Logo Title Quebec Reading Connection

The Unfinished Life of Addison Stone

Griffin, Adele (Author)
Soho Press 2014. 248 pages
First published: 2014
ISBN: 9781616953607 (hardcover)
Original language: English
Book type: Novel
Book genre: Multigenre

Text Elements:

multimodal, point of view

Reading Range

 
Cycle
Elementary
Secondary
 
1
2
3
1
2
ELA
K
1
2
3
4
5
6
1
2
3
4
5

Description:

Beginning with the death of illustrious Rhode Island visual artist, Addison Stone, this hybrid novel tries to piece together who she truly was and how she came to an untimely end.

Told in a chorus of voices through a series of interviews, her parents, best friend, former teachers, agent, therapists, two exes and various acquaintances from the art world offer differing opinions and points of view, piecing together a kaleidoscopic vision of young Addison.

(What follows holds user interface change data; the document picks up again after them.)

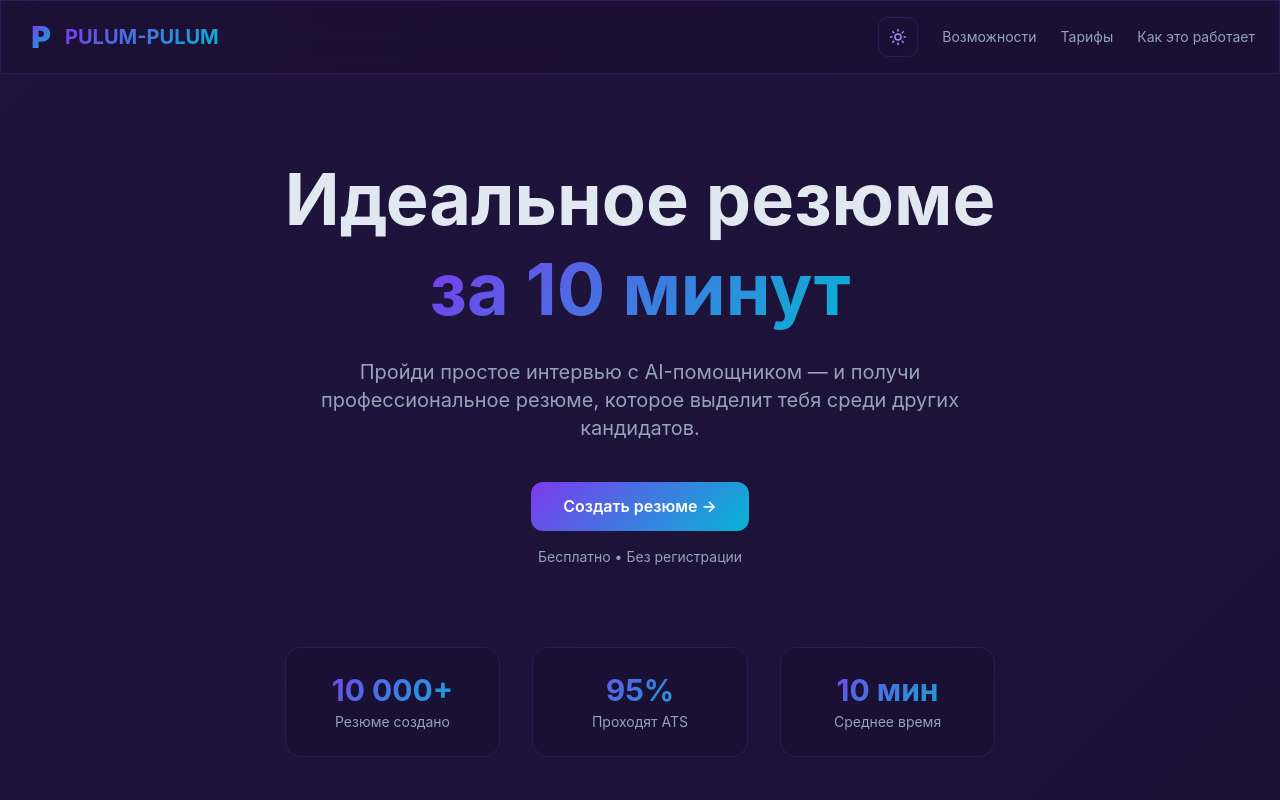
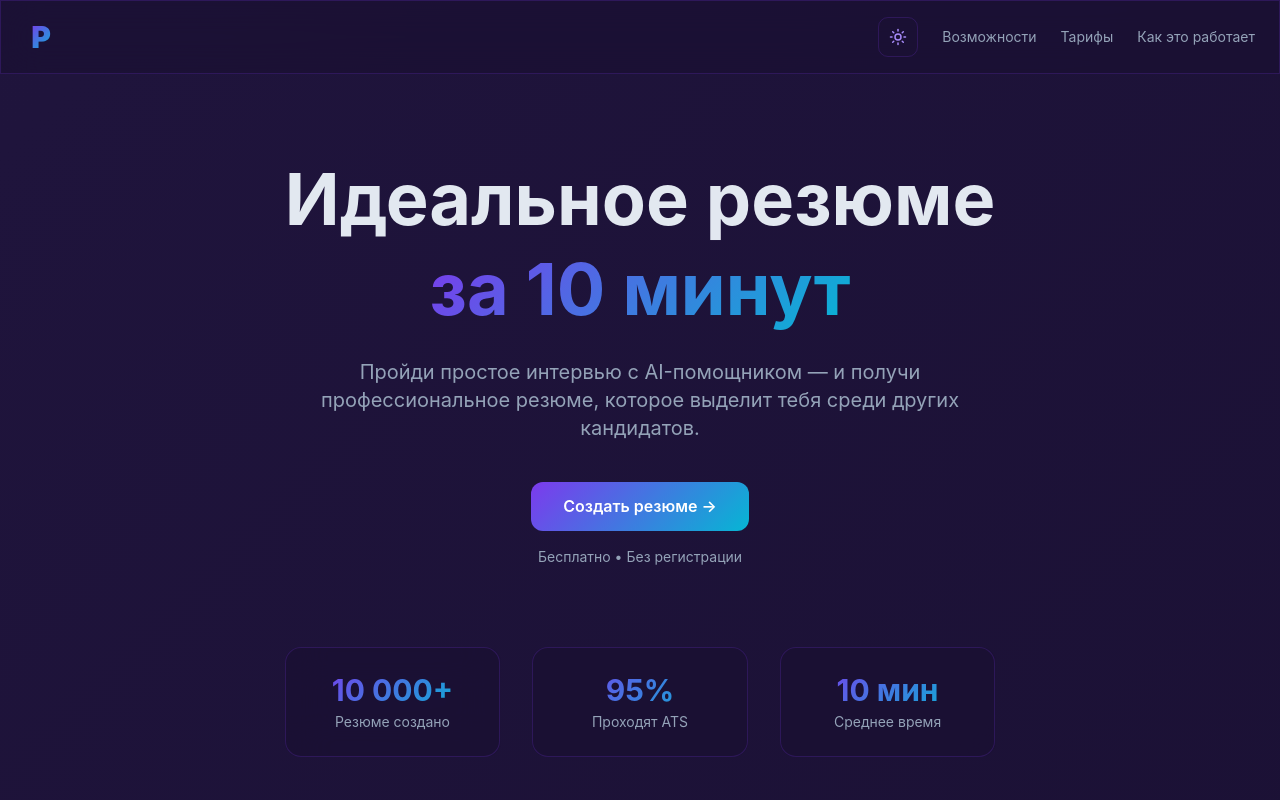
Before and after one commit to Qweeckusha/generator_resume_vibe, a React (Vite) app: page / in a window 1280 px wide. Shown: the top 800 px of the page. Built offline with nearby package versions, Linux system fonts and the light colour scheme.

Commit message:
task snapshot bb3a9043-ae26-44bb-95da-bfb17f9b8311

```diff
--- a/src/pages/Landing.tsx
+++ b/src/pages/Landing.tsx
@@ -14,11 +14,10 @@ export default function Landing({ navigate }: Props) {
     <div className="min-h-screen flex flex-col">
       {/* Navbar */}
       <nav className="glass sticky top-0 z-50 px-6 py-4 flex items-center justify-between">
-        <div className="flex items-center gap-2">
+        <div className="flex items-center">
           <div className="w-8 h-8 flex items-center justify-center">
             <span className="text-3xl font-black gradient-text leading-none">P</span>
           </div>
-          <span className="text-xl font-bold gradient-text">PULUM-PULUM</span>
         </div>
         <div className="flex items-center gap-6 text-sm text-muted">
           {/* Theme toggle button */}
```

Using carefully constructed images of Addison’s artwork, photographs of her with key people in her life, magazine articles, her own emails and excerpts of her voice from the press, an entire world surrounding the fictional Addison Stone is created, giving a sense of reality to her spectral personality.

Aside from hard work and partying with a jet-setting New York art crowd, Addison is plagued by mental illness and hears voices, most vividly a woman named Ida, a painter from the early 1900s. Her connection to this voice leads to a suicide attempt and being medicated. Her grade school teacher reminisces: “I tried not to see the other side of Addison – a darker word than dark. But if you were to ask me if darkness were in her, too, I’d have to say yes. Even as a little girl.”

The text raises important questions about fame, persona and versions of the truth.

  •  

    This multimodal fictional biography begins with a news story and author prologue that set up the context. Multiple voices with different points of view are used to structure and enhance the narrative.

  •  

    The book’s author stated that “Addison’s story is a chorus.” In small groups, discuss the benefits and challenges of this approach to storytelling.

  •  

    Select a chapter and retell its events from the point of view of a different character. Consider the new character’s level of involvement and the potential consequences for them, as well as their level of emotional connection and the nature of their relationship with the other participants in the scene. Share the retelling with a partner and reflect on the choices made during the writing process.

  • Health and Well-Being
  • Visual Arts